* [MATERIAL FOR THE TASK]
===

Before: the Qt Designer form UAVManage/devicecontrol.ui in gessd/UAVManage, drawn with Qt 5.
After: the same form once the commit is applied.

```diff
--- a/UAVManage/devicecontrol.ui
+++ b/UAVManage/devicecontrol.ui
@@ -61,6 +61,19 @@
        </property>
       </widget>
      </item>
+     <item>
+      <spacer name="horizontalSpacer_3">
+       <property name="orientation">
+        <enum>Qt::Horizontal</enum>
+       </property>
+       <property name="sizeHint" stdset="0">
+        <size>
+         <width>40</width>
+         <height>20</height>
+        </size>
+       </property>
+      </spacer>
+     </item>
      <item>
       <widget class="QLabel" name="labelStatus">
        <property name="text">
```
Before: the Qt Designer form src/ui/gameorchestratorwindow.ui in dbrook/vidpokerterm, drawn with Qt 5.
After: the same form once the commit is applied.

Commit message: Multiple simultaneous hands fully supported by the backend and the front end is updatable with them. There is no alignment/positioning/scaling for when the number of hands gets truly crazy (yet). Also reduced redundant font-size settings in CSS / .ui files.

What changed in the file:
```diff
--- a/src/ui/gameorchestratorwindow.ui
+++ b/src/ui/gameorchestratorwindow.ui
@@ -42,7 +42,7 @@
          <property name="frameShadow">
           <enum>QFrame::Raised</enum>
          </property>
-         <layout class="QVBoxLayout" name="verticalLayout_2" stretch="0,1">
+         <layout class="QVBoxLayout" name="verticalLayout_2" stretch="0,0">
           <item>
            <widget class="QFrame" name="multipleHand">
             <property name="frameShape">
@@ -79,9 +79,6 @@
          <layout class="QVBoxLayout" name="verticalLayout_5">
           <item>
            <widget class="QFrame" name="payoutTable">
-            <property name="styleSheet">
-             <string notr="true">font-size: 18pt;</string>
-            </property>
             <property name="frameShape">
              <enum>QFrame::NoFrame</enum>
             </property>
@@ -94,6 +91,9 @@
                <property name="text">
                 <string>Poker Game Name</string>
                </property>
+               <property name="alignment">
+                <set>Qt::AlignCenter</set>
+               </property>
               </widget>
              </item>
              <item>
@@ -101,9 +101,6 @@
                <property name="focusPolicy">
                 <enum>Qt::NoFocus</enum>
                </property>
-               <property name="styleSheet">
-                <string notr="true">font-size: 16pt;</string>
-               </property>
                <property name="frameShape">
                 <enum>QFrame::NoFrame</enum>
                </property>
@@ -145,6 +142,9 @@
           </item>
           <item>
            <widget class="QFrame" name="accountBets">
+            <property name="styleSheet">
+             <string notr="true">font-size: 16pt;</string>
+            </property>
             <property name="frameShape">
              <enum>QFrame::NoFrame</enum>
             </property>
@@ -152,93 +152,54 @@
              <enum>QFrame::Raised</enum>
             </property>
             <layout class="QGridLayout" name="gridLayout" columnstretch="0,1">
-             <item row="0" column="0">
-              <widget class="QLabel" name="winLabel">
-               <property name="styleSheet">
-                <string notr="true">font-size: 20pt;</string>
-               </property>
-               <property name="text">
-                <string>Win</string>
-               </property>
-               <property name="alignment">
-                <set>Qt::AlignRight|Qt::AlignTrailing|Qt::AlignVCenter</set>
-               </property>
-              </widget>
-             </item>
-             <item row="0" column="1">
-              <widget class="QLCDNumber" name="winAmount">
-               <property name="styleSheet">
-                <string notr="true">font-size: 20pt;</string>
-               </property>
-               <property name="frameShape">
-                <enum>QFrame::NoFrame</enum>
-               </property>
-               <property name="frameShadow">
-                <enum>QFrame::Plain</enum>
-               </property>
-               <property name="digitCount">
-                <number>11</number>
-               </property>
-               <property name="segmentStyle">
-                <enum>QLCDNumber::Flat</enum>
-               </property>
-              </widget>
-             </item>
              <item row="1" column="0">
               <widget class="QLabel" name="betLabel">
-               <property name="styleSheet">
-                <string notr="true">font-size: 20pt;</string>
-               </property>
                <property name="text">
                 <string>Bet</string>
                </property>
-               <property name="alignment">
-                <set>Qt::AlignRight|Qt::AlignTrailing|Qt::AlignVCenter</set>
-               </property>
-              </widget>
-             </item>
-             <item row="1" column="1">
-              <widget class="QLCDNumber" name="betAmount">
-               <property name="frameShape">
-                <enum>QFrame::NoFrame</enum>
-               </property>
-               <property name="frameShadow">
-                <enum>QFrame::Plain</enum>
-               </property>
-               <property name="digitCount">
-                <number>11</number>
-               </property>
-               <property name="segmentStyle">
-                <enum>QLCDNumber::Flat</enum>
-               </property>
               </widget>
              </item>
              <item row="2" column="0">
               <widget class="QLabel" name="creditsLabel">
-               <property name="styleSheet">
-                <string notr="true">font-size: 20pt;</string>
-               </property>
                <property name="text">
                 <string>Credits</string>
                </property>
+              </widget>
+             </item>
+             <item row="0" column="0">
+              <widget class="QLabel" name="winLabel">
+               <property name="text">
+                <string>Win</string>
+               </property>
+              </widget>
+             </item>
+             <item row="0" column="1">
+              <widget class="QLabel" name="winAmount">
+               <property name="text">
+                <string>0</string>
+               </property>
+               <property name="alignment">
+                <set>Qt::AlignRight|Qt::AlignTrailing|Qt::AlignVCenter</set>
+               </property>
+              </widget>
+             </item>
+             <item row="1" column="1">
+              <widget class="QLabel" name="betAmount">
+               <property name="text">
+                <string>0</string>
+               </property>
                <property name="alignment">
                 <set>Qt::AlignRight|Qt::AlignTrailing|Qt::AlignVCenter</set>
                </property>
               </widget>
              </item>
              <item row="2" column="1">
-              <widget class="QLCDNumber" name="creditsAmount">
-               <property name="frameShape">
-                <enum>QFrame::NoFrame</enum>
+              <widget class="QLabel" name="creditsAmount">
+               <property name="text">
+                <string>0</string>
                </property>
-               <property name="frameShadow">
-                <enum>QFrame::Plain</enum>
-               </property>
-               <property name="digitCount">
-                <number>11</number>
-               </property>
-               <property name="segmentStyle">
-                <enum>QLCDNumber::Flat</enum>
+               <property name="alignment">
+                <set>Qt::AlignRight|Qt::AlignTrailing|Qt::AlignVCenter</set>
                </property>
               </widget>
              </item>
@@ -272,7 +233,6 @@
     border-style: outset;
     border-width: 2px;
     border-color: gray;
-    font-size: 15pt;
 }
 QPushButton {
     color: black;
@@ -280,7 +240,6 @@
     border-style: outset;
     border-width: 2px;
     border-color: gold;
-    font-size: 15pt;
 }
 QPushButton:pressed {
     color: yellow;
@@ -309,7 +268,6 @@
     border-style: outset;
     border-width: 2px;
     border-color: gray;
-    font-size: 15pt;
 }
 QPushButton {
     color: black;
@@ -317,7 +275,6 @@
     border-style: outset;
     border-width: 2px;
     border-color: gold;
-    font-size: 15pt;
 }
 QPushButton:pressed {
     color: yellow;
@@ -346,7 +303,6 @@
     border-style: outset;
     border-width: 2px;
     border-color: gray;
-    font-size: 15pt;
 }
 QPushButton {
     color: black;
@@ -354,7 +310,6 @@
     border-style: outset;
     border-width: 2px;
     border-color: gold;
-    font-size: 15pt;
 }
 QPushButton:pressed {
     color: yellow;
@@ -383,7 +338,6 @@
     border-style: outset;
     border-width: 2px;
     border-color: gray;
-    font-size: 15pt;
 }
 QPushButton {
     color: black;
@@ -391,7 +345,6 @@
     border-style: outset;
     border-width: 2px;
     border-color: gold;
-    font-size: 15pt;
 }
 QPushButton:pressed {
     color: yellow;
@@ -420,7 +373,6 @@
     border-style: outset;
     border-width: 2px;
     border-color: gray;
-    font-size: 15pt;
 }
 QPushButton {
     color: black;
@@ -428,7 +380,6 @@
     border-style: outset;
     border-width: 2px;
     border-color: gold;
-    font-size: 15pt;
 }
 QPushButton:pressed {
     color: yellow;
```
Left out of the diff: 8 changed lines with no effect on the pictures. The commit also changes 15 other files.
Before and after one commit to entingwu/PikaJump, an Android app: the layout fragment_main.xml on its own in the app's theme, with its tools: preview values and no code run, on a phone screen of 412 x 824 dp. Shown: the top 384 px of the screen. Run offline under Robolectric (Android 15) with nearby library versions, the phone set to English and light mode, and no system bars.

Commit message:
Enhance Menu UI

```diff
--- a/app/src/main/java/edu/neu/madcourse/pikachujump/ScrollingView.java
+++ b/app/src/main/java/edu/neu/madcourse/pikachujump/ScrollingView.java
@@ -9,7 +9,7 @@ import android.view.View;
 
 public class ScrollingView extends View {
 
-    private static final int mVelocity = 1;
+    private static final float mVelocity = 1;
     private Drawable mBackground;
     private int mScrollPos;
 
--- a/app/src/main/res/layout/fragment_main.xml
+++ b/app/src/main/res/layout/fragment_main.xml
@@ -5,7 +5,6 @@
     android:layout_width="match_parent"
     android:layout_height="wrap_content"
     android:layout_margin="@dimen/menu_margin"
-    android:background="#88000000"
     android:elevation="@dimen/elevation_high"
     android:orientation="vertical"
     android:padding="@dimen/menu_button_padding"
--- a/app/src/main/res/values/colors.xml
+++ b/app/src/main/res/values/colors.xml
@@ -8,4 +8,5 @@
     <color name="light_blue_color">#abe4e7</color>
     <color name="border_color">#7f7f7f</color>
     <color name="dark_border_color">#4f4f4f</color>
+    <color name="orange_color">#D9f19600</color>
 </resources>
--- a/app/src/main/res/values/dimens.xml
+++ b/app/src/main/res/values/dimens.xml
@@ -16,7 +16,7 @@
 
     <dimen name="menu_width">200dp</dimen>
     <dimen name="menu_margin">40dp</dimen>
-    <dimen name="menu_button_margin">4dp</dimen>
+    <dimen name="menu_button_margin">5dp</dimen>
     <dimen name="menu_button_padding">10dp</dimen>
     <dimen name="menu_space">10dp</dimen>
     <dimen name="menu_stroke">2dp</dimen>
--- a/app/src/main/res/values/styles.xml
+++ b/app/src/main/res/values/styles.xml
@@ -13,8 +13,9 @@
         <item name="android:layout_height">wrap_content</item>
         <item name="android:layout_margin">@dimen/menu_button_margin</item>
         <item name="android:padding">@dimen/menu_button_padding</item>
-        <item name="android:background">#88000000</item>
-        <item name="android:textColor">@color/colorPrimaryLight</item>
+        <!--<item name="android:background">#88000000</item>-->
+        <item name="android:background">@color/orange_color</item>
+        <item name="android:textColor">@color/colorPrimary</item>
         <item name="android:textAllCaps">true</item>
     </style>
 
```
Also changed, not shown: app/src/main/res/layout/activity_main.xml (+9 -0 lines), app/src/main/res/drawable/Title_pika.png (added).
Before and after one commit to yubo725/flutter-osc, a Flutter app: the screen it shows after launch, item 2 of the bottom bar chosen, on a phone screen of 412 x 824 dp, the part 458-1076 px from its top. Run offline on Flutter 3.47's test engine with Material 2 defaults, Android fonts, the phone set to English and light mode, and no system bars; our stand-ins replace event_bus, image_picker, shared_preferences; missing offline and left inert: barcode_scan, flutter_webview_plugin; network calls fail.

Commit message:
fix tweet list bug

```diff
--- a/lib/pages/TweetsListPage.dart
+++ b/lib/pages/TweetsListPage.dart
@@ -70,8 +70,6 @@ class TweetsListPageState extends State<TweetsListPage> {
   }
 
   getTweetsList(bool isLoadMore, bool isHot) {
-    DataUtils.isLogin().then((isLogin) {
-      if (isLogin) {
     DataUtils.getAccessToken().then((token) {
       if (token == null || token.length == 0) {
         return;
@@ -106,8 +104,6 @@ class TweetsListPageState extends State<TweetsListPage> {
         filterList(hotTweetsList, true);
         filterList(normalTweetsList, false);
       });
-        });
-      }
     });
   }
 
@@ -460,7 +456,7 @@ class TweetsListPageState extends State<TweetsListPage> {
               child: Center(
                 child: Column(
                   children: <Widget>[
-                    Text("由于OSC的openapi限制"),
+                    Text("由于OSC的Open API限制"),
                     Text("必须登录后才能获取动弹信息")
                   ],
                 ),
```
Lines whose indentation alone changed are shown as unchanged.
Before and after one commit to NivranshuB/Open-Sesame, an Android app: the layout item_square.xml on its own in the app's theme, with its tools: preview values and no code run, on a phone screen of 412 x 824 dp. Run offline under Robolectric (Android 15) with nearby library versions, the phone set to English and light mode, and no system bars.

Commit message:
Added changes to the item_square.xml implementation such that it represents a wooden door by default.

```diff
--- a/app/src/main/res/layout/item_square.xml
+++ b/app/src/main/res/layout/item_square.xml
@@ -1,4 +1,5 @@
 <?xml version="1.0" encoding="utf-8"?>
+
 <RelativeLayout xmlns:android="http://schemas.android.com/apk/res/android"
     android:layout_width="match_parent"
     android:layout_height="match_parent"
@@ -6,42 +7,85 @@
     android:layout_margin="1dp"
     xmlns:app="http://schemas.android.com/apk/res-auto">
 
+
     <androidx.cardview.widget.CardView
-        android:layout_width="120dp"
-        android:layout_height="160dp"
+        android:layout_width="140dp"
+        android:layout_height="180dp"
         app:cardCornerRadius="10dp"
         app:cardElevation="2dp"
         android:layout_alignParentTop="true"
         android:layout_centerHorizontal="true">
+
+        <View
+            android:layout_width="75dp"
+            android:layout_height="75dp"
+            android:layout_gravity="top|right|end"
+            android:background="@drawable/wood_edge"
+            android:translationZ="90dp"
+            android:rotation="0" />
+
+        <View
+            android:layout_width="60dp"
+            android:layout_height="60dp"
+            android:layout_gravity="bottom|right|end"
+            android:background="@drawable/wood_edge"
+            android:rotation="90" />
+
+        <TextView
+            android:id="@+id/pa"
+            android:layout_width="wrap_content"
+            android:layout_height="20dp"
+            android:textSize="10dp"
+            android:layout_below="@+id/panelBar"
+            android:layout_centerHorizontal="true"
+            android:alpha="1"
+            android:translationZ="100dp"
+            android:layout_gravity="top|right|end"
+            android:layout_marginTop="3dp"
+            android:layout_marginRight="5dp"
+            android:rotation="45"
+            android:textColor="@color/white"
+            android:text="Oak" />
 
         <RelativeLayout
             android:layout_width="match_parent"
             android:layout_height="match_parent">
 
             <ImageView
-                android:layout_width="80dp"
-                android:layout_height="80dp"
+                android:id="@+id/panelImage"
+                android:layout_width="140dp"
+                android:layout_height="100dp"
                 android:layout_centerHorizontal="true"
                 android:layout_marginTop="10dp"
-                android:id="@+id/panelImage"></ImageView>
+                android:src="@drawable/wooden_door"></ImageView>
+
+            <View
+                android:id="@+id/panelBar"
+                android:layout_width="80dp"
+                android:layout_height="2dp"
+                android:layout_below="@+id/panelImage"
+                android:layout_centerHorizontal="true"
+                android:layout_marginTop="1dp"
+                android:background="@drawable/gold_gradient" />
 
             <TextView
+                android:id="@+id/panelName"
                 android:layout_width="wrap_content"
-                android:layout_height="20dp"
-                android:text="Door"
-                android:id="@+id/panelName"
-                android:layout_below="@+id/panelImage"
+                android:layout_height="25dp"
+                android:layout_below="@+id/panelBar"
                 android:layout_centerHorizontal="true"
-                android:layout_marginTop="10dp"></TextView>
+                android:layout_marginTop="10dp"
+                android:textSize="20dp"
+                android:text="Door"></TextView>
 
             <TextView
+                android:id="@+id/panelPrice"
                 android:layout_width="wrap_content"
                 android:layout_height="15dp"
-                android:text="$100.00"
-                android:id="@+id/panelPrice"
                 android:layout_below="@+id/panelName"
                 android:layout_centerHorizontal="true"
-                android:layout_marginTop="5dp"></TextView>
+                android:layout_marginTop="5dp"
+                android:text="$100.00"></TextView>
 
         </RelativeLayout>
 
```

===

* [TO DO] Of all the lines in the records, how many have the word "TextView"? Write only the number.

* [TASK ANSWER] 7